The interim results of the World Health Organisation Solidarity Trial' indicate that four repurposed drugs for COVID-19 -- remdesivir, hydroxychloroquine, lopinavir/ritonavir and interferon regimens -- appeared to have little or no effect on reducing mortality, initiation of ventilation and duration of hospital stay.
The interim findings of the trial in which the four drugs were tested in 405 hospitals across 30 countries, covering 11,266 adults, were released on 'medRxiv', a preprint server, on Thursday. The findings are under review for publication in a medical journal.
"In 405 hospitals across 30 countries, 11,266 adults were randomised, with 2,750 of them given remdesivir, 954 hydroxychloroquine, 1,411 lopinavir, 651 interferon plus lopinavir, 1,412 only interferon, and 4,088 no study drug," the uploaded trial study stated.

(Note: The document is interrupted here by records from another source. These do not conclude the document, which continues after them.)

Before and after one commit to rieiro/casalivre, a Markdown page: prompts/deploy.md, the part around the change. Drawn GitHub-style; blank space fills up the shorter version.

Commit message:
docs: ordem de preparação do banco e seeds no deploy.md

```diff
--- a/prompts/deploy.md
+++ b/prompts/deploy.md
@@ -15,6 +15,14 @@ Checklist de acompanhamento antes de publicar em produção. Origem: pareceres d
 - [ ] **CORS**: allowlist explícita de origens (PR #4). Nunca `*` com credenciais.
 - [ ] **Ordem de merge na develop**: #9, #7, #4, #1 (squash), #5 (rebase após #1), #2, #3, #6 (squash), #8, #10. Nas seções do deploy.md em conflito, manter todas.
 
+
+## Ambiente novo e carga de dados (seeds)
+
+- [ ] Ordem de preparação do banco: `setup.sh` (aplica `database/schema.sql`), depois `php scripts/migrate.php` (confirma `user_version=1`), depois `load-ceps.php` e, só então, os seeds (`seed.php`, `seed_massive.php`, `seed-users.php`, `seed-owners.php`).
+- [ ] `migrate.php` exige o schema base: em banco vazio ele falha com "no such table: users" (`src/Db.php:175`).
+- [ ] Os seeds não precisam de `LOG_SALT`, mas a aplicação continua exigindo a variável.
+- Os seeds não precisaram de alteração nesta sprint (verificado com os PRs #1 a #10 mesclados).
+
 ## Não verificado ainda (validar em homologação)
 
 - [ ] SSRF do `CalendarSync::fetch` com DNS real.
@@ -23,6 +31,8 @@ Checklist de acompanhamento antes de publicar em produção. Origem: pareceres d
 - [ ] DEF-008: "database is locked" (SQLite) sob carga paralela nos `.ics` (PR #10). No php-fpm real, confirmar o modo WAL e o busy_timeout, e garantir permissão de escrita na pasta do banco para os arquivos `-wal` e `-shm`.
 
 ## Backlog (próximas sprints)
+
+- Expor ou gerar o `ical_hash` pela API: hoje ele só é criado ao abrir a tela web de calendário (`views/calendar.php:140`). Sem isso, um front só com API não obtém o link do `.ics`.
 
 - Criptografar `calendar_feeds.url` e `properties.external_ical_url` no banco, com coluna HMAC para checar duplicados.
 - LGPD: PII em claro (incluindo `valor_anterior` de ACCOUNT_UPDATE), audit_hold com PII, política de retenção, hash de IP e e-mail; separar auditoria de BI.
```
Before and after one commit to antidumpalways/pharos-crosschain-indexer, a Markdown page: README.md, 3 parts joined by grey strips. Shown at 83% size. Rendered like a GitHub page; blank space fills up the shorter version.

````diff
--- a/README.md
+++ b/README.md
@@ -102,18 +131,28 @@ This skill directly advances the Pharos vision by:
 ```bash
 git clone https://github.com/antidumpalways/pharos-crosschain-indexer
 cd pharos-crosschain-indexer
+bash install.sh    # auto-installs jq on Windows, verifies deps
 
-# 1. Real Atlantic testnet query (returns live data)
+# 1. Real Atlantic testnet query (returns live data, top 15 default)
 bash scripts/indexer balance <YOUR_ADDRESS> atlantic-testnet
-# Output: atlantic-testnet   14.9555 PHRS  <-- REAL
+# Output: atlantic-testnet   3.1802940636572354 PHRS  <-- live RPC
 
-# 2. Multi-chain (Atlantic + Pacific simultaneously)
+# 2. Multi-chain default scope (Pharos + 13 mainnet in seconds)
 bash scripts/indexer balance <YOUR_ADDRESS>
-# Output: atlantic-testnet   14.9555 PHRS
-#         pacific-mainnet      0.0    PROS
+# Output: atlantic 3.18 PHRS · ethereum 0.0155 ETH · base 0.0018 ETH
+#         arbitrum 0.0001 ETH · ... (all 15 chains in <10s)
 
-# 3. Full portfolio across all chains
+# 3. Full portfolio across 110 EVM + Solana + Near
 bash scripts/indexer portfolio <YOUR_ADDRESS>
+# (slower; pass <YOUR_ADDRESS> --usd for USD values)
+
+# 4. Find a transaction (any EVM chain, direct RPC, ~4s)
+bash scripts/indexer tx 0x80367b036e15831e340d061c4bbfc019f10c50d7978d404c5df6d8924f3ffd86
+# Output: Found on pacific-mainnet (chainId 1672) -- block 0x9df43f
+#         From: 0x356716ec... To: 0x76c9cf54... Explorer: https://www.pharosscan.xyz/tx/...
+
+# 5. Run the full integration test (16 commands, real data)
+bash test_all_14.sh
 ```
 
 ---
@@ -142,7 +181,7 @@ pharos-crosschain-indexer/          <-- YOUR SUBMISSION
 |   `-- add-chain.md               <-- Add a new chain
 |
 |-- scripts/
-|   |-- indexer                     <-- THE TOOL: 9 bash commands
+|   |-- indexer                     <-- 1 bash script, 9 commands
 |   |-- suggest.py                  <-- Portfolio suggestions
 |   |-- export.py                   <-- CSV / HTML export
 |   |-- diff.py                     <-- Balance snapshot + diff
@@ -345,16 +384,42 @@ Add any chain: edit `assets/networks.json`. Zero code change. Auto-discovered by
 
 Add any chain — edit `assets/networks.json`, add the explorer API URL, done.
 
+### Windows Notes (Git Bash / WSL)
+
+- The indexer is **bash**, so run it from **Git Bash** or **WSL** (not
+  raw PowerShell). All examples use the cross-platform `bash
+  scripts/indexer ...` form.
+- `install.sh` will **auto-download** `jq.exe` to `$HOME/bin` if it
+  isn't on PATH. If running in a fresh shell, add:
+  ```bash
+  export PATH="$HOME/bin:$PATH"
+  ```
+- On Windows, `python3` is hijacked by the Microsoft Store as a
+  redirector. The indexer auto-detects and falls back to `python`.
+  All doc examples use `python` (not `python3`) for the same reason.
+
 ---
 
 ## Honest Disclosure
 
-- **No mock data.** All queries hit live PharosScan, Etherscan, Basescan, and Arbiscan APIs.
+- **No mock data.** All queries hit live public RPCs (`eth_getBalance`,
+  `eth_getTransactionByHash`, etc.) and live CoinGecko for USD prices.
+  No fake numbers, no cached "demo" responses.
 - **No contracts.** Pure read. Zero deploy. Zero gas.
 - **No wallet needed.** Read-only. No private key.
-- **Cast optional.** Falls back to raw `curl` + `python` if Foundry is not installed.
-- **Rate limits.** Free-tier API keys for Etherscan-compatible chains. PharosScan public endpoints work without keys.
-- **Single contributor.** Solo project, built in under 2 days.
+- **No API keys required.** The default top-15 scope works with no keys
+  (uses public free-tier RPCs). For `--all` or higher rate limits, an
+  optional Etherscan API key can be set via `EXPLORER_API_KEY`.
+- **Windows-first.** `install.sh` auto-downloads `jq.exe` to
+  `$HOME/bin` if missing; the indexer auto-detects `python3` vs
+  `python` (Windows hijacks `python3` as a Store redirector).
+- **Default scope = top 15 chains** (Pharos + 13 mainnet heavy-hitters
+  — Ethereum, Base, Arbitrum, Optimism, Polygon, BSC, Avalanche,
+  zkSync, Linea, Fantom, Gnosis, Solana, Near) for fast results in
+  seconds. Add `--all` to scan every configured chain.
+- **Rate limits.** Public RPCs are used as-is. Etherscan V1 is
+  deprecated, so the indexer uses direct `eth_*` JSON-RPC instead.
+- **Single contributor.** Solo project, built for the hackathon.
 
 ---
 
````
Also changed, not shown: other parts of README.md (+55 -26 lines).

The trial arms related to hydroxychloroquine and lopinavir were discontinued earlier as the interim results had showed no benefit.
"The remdesivir, hydroxychloroquine, lopinavir and interferon regimens appeared to have little or no effect on hospitalised COVID-19 patients, as indicated by overall mortality, initiation of ventilation and
duration of hospital stay," the study said.
The findings hold significance as the use of remdesivir (for restricted emergency use purposes) has been recommended for treating coronavirus patients in moderate stage of the illness as "investigational
therapies" in Clinical Management Protocol for COVID-19 issued by the Union health ministry.
Other uses of the drugs, for example, in treatment of patients in the community or for prevention, would have to be examined using different trials, the WHO said.
The WHO Solidarity Trial was conducted from March 22 to October 4.
Meanwhile, the Indian Council of Medical Research on Friday said it was an active partner in the Solidarity Therapeutics Trial conducted under the aegis of the World Health Organization.
"The trial tested four repurposed drugs, namely, remdesivir, interferon 1a, lopinavir/ritonavir and hydroxychloroquine. Interim analysis showed that no benefits of remdesivir in any groups of COVID-19
(asymptomatic/mild/moderate/severe/critical) patients," it said in a statement.
The ICMR has succeeded in conducting this large randomised controlled study even during a pandemic situation and earlier lockdown. The study reliably answers critical public health questions concerning
"Earlier, ICMR conducted PLACID trial for convalescent plasma indicating no benefit of it in COVID-19 treatment," the apex health research body said.
This was a well-coordinated national effort led by ICMR-National AIDS Research Institute, Pune with scientist Sheela Godbole at the helm, it said.
"The trial comprised 26 actively randomising sites with 937 participants in India. We are grateful to the trial participants and their families for contributing to these crucial findings," Samiran Panda, Head,
ICMR-Division of Epidemiology and Communicable Diseases, and director, ICMR-NARI said.
The Solidarity Therapeutics Trial is the world's largest global randomised controlled trial in a pandemic situation for COVID-19 therapeutics, spanning 30 countries. India contributed one-tenth of the participants in the trial, the statement added.